December 1, 1862
President Abraham Lincoln addressed the U.S. Congress in his State of the Union Address, presenting a moderate message about his policy on slavery and speaking some of his most memorable words on the war effort.
Just 10 weeks prior, he issued the Emancipation Proclamation, declaring slaves free as of January 1, 1863.
The measure was not welcomed by everyone in the North, meeting considerable resistance from conservative Democrats who did not want to fight a war to free slaves.
His closing paragraph was a statement on the trials of the time:
The dogmas of the quiet past are inadequate to the stormy present . . . fellow citizens, we cannot escape history. . . . The fiery trial through which we pass will light us down, in honor or dishonor, to the latest generation. We say we are for the Union. The world will not forget that we say this. We know how to save the Union. . . . In giving freedom to the slave, we ensure freedom to the free–honorable alike in what we give, and what we preserve. We shall nobly save, or meanly lose, the last, best hope of earth.
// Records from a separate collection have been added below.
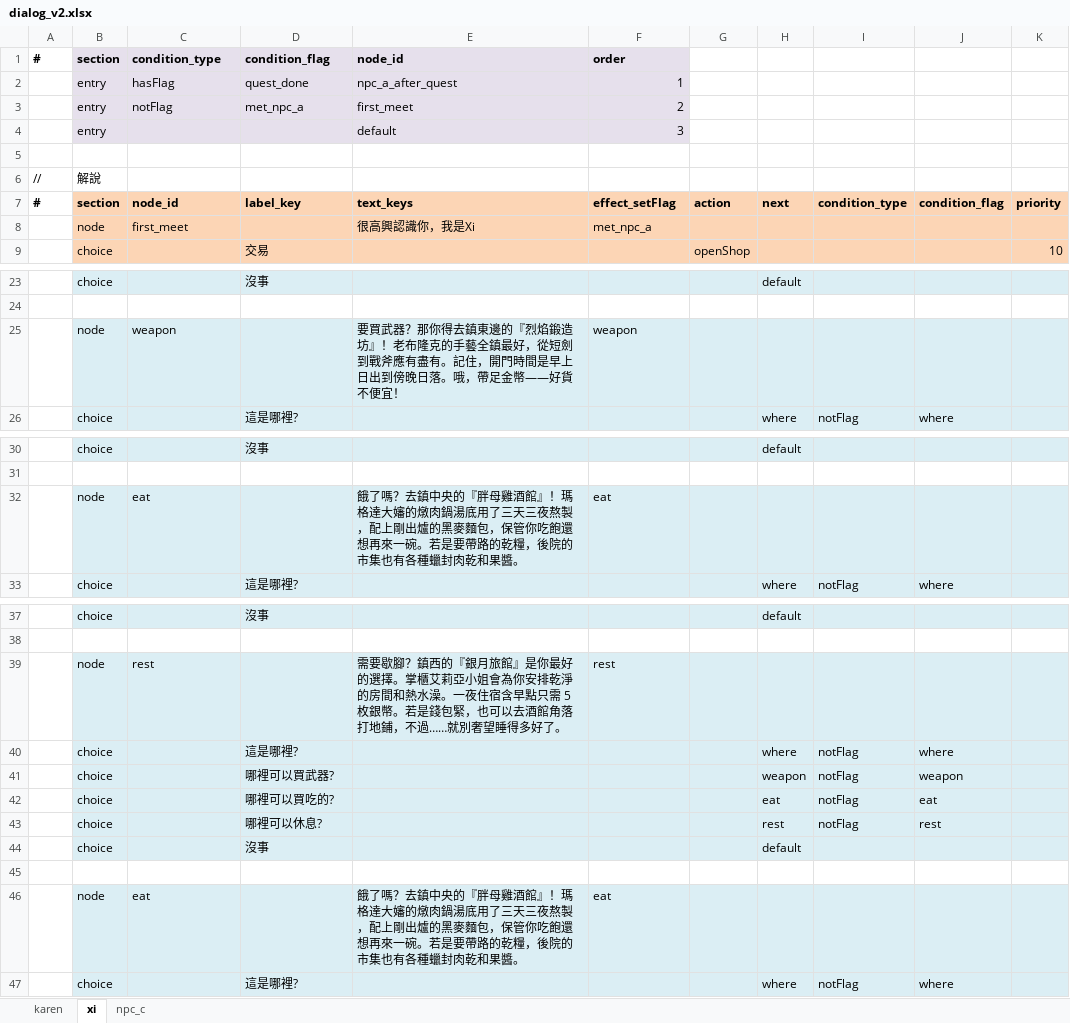
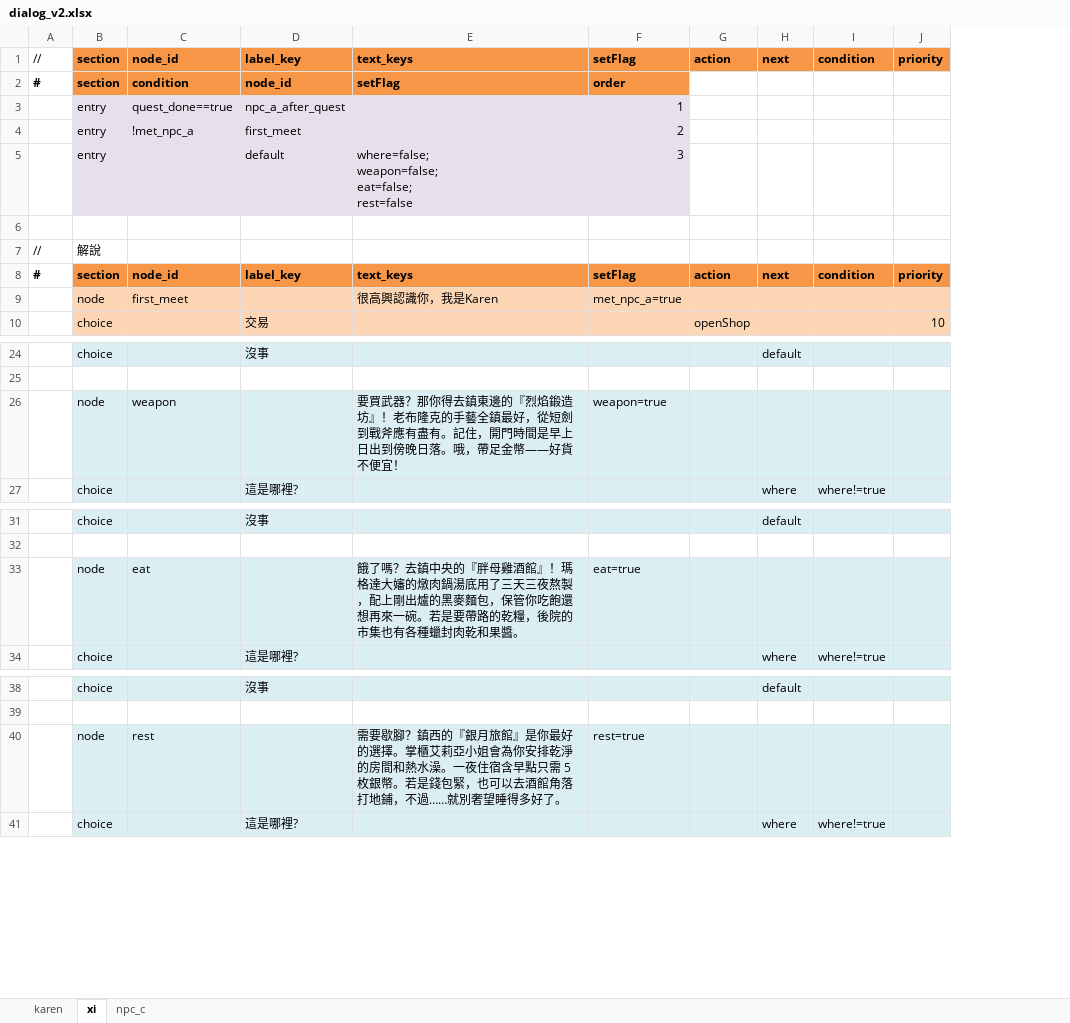
Before and after one commit to bwm0822/game_02, an Excel workbook: xls/dialog_v2.xlsx, sheet xi, drawn as a sheet; only a part is shown, gaps mark what is left out; values as stored, in another font and other column widths than the file's, no borders; removed rows and columns are numbered as before the commit, all else as after; ↵ is a line break in a cell; the diff covers the shown part only; the diff names each change by its address in the sheet, - before the commit and + after, or states it on an @@ line.

```diff
--- a/xls/dialog_v2.xlsx (sheet xi)
+++ b/xls/dialog_v2.xlsx (sheet xi)
-column I, row 7: condition_type; row 26: notFlag; row 33: notFlag; row 47: notFlag
-column J, row 7: condition_flag; row 26: where; row 33: where; row 47: where
+column I, row 8: condition; row 27: where!=true; row 34: where!=true; row 41: where!=true
+row 1: // | section | node_id | label_key | text_keys | setFlag | action | next | condition | priority
-B2:F2 fill: #E6E0EC
+B2:F2 fill: #F79646
-C2: condition_type
+C2: condition
-D2: condition_flag
+D2: node_id
-E2: node_id
+E2: setFlag
-row 2:  | entry | hasFlag | quest_done | npc_a_after_quest | 1
-row 3:  | entry | notFlag | met_npc_a | first_meet | 2
+row 3:  | entry | quest_done==true | npc_a_after_quest |  | 1
+row 4:  | entry | !met_npc_a | first_meet |  | 2
-D5: (empty)
+D5: default
-E5: default
+E5: where=false; ↵ weapon=false; ↵ eat=false; ↵ rest=false
-B8:H8 fill: #FCD5B5
+B8:H8 fill: #F79646
-F8: effect_setFlag
+F8: setFlag
-J8 fill: #FCD5B5
+J8 fill: #F79646
-E9: 很高興認識你，我是Xi
+E9: 很高興認識你，我是Karen
-F9: met_npc_a
+F9: met_npc_a=true
-F26: weapon
+F26: weapon=true
-F33: eat
+F33: eat=true
-F40: rest
+F40: rest=true
-row 40:  | choice |  | 這是哪裡? |  |  |  | where | notFlag | where
-row 41:  | choice |  | 哪裡可以買武器? |  |  |  | weapon | notFlag | weapon
-row 42:  | choice |  | 哪裡可以買吃的? |  |  |  | eat | notFlag | eat
-row 43:  | choice |  | 哪裡可以休息? |  |  |  | rest | notFlag | rest
-row 44:  | choice |  | 沒事 |  |  |  | default
-row 45: (empty)
-row 46:  | node | eat |  | 餓了嗎？去鎮中央的『胖母雞酒館』！瑪格達大嬸的燉肉鍋湯底用了三天三夜熬製，配上剛出爐的黑麥麵包，保管你吃飽還想再來一碗。若是要帶路的乾糧，後院的市集也有各種蠟封肉乾和果醬。 | eat
```
Also changed, not shown: 1 edited cell elsewhere in this sheet, sheet karen, 10 other files.
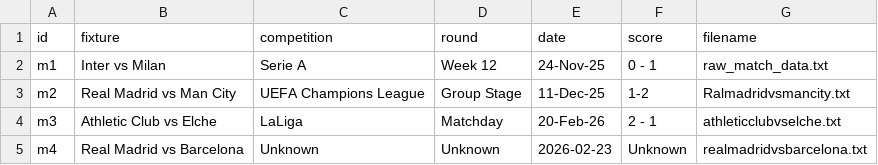
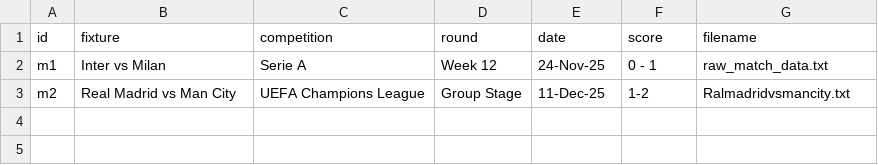
Before and after one commit to Badrergb/Gameday_Tactics, a CSV file: database.csv, drawn as a sheet.

Commit message:
Update database.csv

```diff
--- a/database.csv
+++ b/database.csv
@@ -3,3 +3 @@ m1,Inter vs Milan,Serie A,Week 12,24-Nov-25,0 - 1,raw_match_data.txt
 m2,Real Madrid vs Man City,UEFA Champions League,Group Stage,11-Dec-25,1-2,Ralmadridvsmancity.txt
-m3,Athletic Club vs Elche,LaLiga,Matchday,20-Feb-26,2 - 1,athleticclubvselche.txt
-m4,Real Madrid vs Barcelona,Unknown,Unknown,2026-02-23,Unknown,realmadridvsbarcelona.txt
```
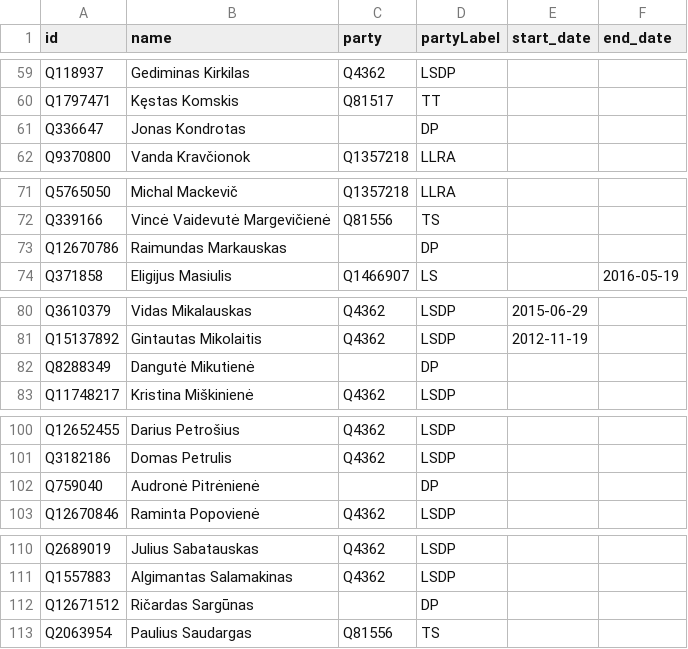
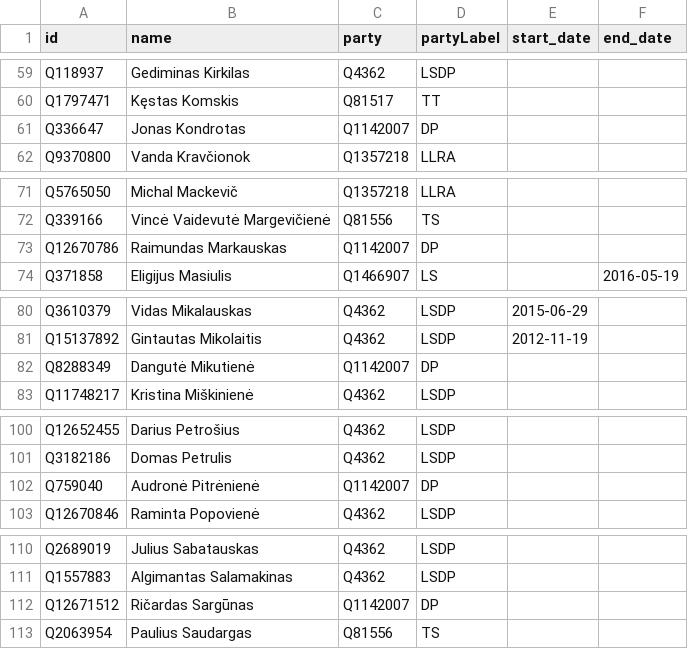
Before and after one commit to tmtmtmtm/lithuania-11th-seimas-wikipedia, a CSV file: wikipedia.csv, drawn as a sheet; only a part is shown, gaps mark what is left out; the diff covers the shown part only.

```diff
--- a/wikipedia.csv
+++ b/wikipedia.csv
@@ -60,3 +60,3 @@ Q118937,Gediminas Kirkilas,Q4362,LSDP,,
 Q1797471,Kęstas Komskis,Q81517,TT,,
-Q336647,Jonas Kondrotas,"",DP,,
+Q336647,Jonas Kondrotas,Q1142007,DP,,
 Q9370800,Vanda Kravčionok,Q1357218,LLRA,,
@@ -72,3 +72,3 @@ Q5765050,Michal Mackevič,Q1357218,LLRA,,
 Q339166,Vincė Vaidevutė Margevičienė,Q81556,TS,,
-Q12670786,Raimundas Markauskas,"",DP,,
+Q12670786,Raimundas Markauskas,Q1142007,DP,,
 Q371858,Eligijus Masiulis,Q1466907,LS,,2016-05-19
@@ -81,3 +81,3 @@ Q3610379,Vidas Mikalauskas,Q4362,LSDP,2015-06-29,
 Q15137892,Gintautas Mikolaitis,Q4362,LSDP,2012-11-19,
-Q8288349,Dangutė Mikutienė,"",DP,,
+Q8288349,Dangutė Mikutienė,Q1142007,DP,,
 Q11748217,Kristina Miškinienė,Q4362,LSDP,,
@@ -101,3 +101,3 @@ Q12652455,Darius Petrošius,Q4362,LSDP,,
 Q3182186,Domas Petrulis,Q4362,LSDP,,
-Q759040,Audronė Pitrėnienė,"",DP,,
+Q759040,Audronė Pitrėnienė,Q1142007,DP,,
 Q12670846,Raminta Popovienė,Q4362,LSDP,,
@@ -111,3 +111,3 @@ Q2689019,Julius Sabatauskas,Q4362,LSDP,,
 Q1557883,Algimantas Salamakinas,Q4362,LSDP,,
-Q12671512,Ričardas Sargūnas,"",DP,,
+Q12671512,Ričardas Sargūnas,Q1142007,DP,,
 Q2063954,Paulius Saudargas,Q81556,TS,,
```
Also changed, not shown: 26 edited cells elsewhere in this file.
Featured Image: Abraham Lincoln (1809 - 1865), the 16th President of the United States of America (1861 - 1865), at the signing of the Emancipation Proclamation, which gave slaves their freedom. (Photo by Hulton Archive/Getty Images)